Looking at the records below, say how many lines contain "link". Nothing else belongs in the answer.

══ RECORDS FOR PROCESSING ══

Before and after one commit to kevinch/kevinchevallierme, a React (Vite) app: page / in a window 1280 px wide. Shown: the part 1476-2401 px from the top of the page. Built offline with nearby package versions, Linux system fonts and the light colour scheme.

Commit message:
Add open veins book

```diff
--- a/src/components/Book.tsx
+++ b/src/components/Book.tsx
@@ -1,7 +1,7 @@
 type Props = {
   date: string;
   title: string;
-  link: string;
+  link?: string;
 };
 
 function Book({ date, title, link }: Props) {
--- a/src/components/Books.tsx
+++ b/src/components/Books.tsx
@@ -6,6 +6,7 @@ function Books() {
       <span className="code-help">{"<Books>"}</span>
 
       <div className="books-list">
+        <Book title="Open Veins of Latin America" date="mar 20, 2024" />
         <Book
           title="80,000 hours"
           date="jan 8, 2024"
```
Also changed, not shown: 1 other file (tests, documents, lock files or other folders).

═══

> [ANSWER BELOW]
3